The team then sequenced the genome of the virus from these new cases and used the virus’ RNA sequence to infer relationships among the various regional variants of the virus. These relationships helped them gain insight into the outbreak that was happening in Cuba.

The researchers heavily relied on virus evolution to paint a bigger picture of an unreported outbreak in a unique situation where data from local sources was unavailable.

“If we have viruses with a certain amount of genetic diversity at a certain point in time, we can use that to figure out when the outbreak started,” Grubaugh said.

The team then built a model to compare travel cases from other locations to estimate how many Cuban locals would have been infected with the virus. The study found that nearly 5,000 cases of the Zika virus should have been reported in Cuba if the surveillance program there had been similar to that of other countries.

The scientists also looked at the transmission of the dengue virus in airline travel to figure out why the outbreak was delayed — the Florida cases happened in 2017, whereas the worldwide Zika epidemic struck in 2016. While the researchers are not completely sure, they suspect that Cuba stopped its mosquito control program in 2017 after the epidemic died down. The virus still remained in Cuba, however, and it was enough to start an outbreak the next year.

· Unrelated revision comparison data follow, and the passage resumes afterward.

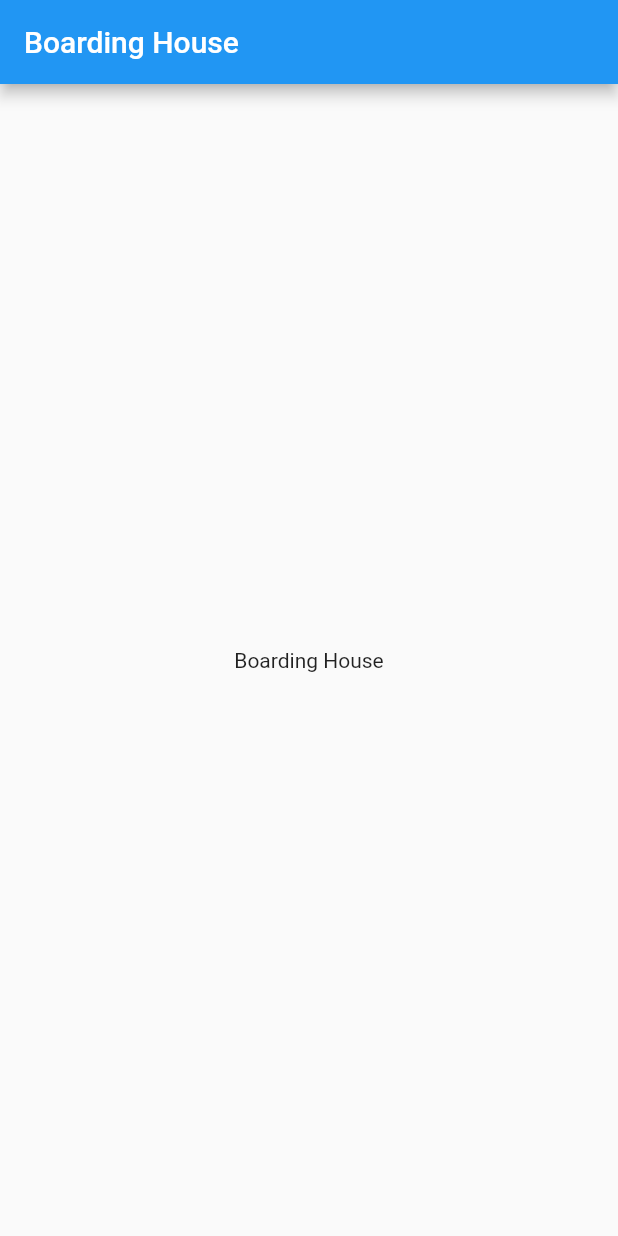
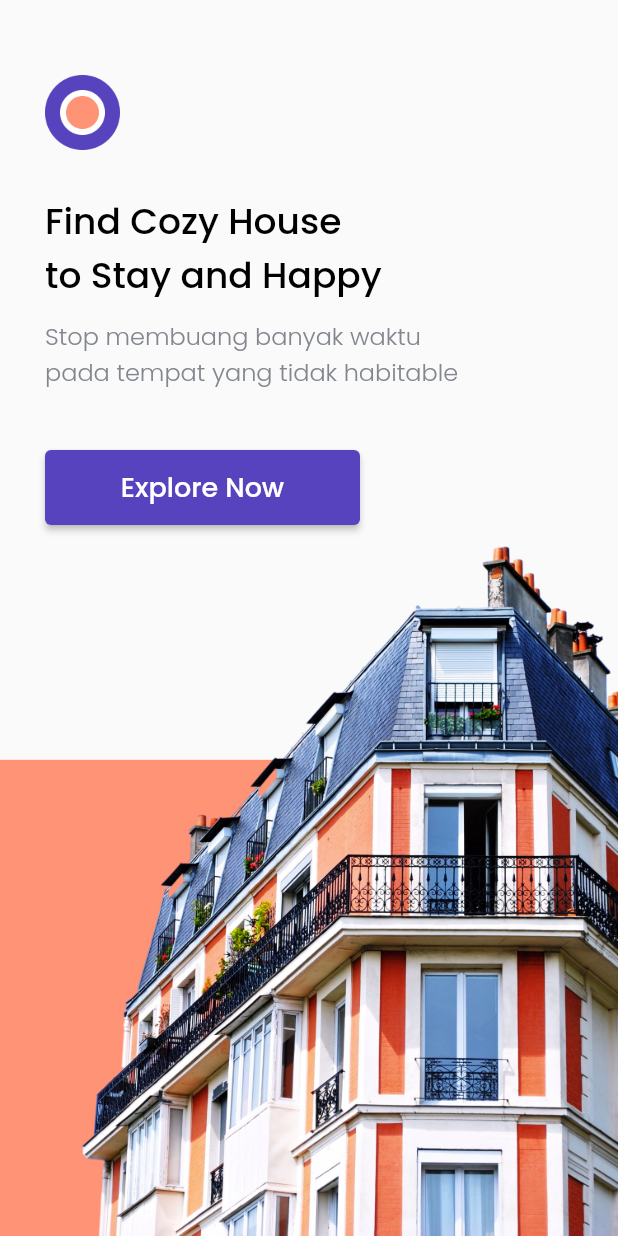
Before and after one commit to RepoRandi/flutter-boarding-house-app, a Flutter app: the screen it shows after launch, on a phone screen of 412 x 824 dp. Run offline on Flutter 3.47's test engine with Material 2 defaults, Android fonts, the phone set to English and light mode, and no system bars.

Commit message:
Add splash screens

```diff
--- a/lib/main.dart
+++ b/lib/main.dart
@@ -1,3 +1,4 @@
+import 'package:boarding_house/pages/splash_page.dart';
 import 'package:flutter/material.dart';
 
 void main() => runApp(MyApp());
@@ -9,13 +10,10 @@ class MyApp extends StatelessWidget {
   Widget build(BuildContext context) {
     return MaterialApp(
       debugShowCheckedModeBanner: false,
-      home: Scaffold(
-          appBar: AppBar(
-            title: Text('Boarding House'),
-          ),
-          body: Center(
-            child: Text('Boarding House'),
-          )),
+      theme: ThemeData(
+        fontFamily: 'Poppins',
+      ),
+      home: SplashPage(),
     );
   }
 }
--- /dev/null
+++ b/lib/pages/splash_page.dart
@@ -0,0 +1,71 @@
+import 'package:boarding_house/themes/theme.dart';
+import 'package:flutter/material.dart';
+
+class SplashPage extends StatelessWidget {
+  const SplashPage({Key? key}) : super(key: key);
+
+  @override
+  Widget build(BuildContext context) {
+    return Scaffold(
+      body: SafeArea(
+        bottom: false,
+        child: Stack(
+          children: [
+            Align(
+              alignment: Alignment.bottomCenter,
+              child: Image.asset('assets/images/splash.png'),
+            ),
+            Padding(
+              padding: const EdgeInsets.only(
+                left: 30,
+                top: 50,
+              ),
+              child: Column(
+                crossAxisAlignment: CrossAxisAlignment.start,
+                children: [
+                  Image.asset(
+                    'assets/images/logo.png',
+                    width: 50,
+                  ),
+                  SizedBox(height: 30),
+                  Text(
+                    'Find Cozy House\nto Stay and Happy',
+                    style: blackTextStyle.copyWith(
+                      fontSize: 24,
+                    ),
+                  ),
+                  SizedBox(height: 10),
+                  Text(
+                    'Stop membuang banyak waktu\npada tempat yang tidak habitable',
+                    style: greyTextStyle.copyWith(
+                      fontSize: 16,
+                    ),
+                  ),
+                  SizedBox(height: 40),
+                  Container(
+                    width: 210,
+                    height: 50,
+                    child: ElevatedButton(
+                      style: ButtonStyle(
+                        backgroundColor:
+                            MaterialStateProperty.all<Color>(purpleColor),
+                      ),
+                      child: Text(
+                        'Explore Now',
+                        style: whiteTextStyle.copyWith(
+                          fontSize: 18,
+                        ),
+                      ),
+                      onPressed: () {},
+                    ),
+                  ),
+                  SizedBox(height: 23),
+                ],
+              ),
+            ),
+          ],
+        ),
+      ),
+    );
+  }
+}
```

According to Grubaugh, this is an important conclusion because it highlights that even the best mosquito control efforts are not always enough to fight such epidemics — in Cuba, prevention measures simply delayed the outbreak. Stronger efforts such as vaccines for the virus could have successfully prevented the outbreak from happening, he added.

He noted that the team is now planning to use the travel data to better understand the intricacies and the effectiveness of local surveillance programs in an attempt to make recommendations that would bring other hidden outbreaks to life.

“This is going to be a very useful way to track other hidden outbreaks,” said Scott Michael, biology professor at Florida Gulf Coast University and corresponding author of the study. “It could potentially be used as a model to reconstruct other outbreaks and provide additional insight,” he said, adding that the team has already initiated similar studies of other viruses.

In 2016, 5,168 symptomatic Zika virus disease cases were reported in the United States, according to the Centers for Disease Control and Prevention.

Ishana Aggarwal | ishana.aggarwal@yale.edu